Below are the records; copy every line in them that holds the string "ratings".

● DATA FOR THIS TASK:
= = = =

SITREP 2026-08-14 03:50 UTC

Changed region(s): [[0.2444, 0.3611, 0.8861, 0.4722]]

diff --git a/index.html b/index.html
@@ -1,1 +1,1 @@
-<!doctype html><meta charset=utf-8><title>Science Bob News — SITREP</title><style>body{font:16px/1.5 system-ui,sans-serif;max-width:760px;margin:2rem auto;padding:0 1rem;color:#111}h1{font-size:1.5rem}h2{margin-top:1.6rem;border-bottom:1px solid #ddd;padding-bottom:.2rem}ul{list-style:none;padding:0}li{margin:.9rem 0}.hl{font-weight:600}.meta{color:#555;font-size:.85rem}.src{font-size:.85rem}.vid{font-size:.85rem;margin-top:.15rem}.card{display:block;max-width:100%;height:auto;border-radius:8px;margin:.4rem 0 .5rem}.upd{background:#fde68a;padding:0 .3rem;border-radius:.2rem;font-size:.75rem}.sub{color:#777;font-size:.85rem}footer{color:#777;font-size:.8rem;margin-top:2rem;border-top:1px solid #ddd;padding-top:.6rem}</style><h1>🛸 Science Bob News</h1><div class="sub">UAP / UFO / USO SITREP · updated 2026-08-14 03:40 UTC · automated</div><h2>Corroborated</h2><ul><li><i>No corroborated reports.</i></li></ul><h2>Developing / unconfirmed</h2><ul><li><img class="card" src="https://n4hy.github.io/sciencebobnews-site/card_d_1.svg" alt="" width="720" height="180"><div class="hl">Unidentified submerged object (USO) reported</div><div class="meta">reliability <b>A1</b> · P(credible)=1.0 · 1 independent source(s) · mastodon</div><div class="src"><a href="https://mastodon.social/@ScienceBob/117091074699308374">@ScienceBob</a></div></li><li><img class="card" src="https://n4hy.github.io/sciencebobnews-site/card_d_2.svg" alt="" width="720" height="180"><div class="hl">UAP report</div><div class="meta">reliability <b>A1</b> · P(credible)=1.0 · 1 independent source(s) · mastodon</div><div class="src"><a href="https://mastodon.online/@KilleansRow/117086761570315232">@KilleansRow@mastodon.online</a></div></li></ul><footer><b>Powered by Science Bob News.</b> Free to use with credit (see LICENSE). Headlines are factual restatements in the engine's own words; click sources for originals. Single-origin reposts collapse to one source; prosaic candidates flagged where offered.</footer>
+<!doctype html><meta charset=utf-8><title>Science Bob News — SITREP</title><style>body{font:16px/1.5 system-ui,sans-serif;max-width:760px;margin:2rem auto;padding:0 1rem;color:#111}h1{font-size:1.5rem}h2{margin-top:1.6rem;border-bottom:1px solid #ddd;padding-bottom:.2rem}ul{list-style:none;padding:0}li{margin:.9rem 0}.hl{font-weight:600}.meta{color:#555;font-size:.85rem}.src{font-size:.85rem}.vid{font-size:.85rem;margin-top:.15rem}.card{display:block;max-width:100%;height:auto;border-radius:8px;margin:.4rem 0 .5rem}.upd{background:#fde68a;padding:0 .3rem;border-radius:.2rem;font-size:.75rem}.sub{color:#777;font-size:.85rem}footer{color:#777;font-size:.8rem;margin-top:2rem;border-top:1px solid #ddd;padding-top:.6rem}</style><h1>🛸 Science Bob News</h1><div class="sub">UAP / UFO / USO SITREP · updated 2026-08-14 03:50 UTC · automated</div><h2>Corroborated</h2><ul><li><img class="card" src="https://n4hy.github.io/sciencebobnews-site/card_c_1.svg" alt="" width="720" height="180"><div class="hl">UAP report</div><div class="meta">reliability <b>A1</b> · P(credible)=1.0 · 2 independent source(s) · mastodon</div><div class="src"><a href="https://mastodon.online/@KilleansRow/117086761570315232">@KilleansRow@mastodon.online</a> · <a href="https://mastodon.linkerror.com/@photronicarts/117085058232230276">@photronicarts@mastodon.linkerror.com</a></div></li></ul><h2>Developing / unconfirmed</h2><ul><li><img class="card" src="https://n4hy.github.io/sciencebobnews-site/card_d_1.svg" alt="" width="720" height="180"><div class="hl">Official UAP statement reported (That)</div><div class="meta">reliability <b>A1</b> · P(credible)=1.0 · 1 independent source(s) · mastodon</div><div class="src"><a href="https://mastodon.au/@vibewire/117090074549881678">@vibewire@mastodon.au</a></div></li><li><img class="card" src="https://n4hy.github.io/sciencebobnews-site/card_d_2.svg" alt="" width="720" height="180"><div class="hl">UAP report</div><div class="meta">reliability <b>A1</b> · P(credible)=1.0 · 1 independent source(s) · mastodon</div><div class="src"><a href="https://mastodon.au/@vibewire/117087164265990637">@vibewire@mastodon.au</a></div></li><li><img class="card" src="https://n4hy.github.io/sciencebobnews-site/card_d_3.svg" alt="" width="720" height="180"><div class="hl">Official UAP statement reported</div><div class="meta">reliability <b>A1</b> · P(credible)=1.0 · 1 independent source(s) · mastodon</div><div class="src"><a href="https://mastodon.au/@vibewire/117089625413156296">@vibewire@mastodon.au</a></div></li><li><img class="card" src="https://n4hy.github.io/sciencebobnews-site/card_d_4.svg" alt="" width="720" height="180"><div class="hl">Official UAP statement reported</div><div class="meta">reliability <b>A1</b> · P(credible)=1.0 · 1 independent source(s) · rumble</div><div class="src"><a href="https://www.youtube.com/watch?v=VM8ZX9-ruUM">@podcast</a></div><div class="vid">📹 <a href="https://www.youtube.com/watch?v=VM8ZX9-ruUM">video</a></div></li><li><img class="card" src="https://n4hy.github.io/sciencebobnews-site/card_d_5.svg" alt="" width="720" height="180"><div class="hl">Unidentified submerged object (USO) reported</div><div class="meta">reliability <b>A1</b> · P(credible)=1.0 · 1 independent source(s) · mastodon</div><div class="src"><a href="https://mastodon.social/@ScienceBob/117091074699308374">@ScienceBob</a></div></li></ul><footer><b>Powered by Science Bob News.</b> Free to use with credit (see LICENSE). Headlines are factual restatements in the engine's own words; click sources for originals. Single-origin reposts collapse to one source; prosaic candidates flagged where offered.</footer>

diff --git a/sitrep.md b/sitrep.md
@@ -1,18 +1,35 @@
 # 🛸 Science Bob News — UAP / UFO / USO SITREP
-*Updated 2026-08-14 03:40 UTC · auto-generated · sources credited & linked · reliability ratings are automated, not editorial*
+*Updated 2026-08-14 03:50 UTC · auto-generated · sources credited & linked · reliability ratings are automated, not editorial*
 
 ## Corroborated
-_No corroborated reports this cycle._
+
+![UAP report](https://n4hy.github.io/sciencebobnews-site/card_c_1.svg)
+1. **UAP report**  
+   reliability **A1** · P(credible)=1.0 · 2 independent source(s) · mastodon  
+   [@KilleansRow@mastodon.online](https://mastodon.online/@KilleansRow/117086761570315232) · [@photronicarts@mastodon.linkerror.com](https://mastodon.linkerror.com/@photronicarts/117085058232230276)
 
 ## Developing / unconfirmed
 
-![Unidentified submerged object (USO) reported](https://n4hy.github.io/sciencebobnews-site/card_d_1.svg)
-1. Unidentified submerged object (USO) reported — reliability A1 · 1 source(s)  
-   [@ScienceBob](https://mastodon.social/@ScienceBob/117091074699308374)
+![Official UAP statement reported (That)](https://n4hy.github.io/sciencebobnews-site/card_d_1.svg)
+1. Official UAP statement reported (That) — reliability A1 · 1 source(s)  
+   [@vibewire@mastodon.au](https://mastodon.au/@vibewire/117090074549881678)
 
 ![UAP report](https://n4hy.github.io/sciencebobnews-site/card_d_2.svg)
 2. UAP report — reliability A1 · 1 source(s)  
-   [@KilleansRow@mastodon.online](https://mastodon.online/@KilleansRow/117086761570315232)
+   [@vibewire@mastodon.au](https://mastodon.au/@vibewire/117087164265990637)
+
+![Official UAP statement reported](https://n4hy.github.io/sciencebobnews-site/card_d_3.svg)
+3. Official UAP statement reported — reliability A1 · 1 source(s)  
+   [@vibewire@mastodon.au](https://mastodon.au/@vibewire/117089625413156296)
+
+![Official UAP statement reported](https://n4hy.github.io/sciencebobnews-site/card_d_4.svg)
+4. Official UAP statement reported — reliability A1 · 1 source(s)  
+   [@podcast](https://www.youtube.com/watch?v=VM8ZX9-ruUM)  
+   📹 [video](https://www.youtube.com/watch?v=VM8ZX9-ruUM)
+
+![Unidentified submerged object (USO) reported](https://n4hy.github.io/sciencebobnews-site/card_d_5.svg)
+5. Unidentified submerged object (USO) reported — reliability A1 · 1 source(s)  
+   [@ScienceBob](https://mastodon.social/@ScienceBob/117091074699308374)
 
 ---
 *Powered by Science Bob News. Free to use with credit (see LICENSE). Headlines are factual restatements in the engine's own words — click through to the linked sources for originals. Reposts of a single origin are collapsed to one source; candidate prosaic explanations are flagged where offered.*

= = = =

● WRITTEN SOLUTION:
-*Updated 2026-08-14 03:40 UTC · auto-generated · sources credited & linked · reliability ratings are automated, not editorial*
+*Updated 2026-08-14 03:50 UTC · auto-generated · sources credited & linked · reliability ratings are automated, not editorial*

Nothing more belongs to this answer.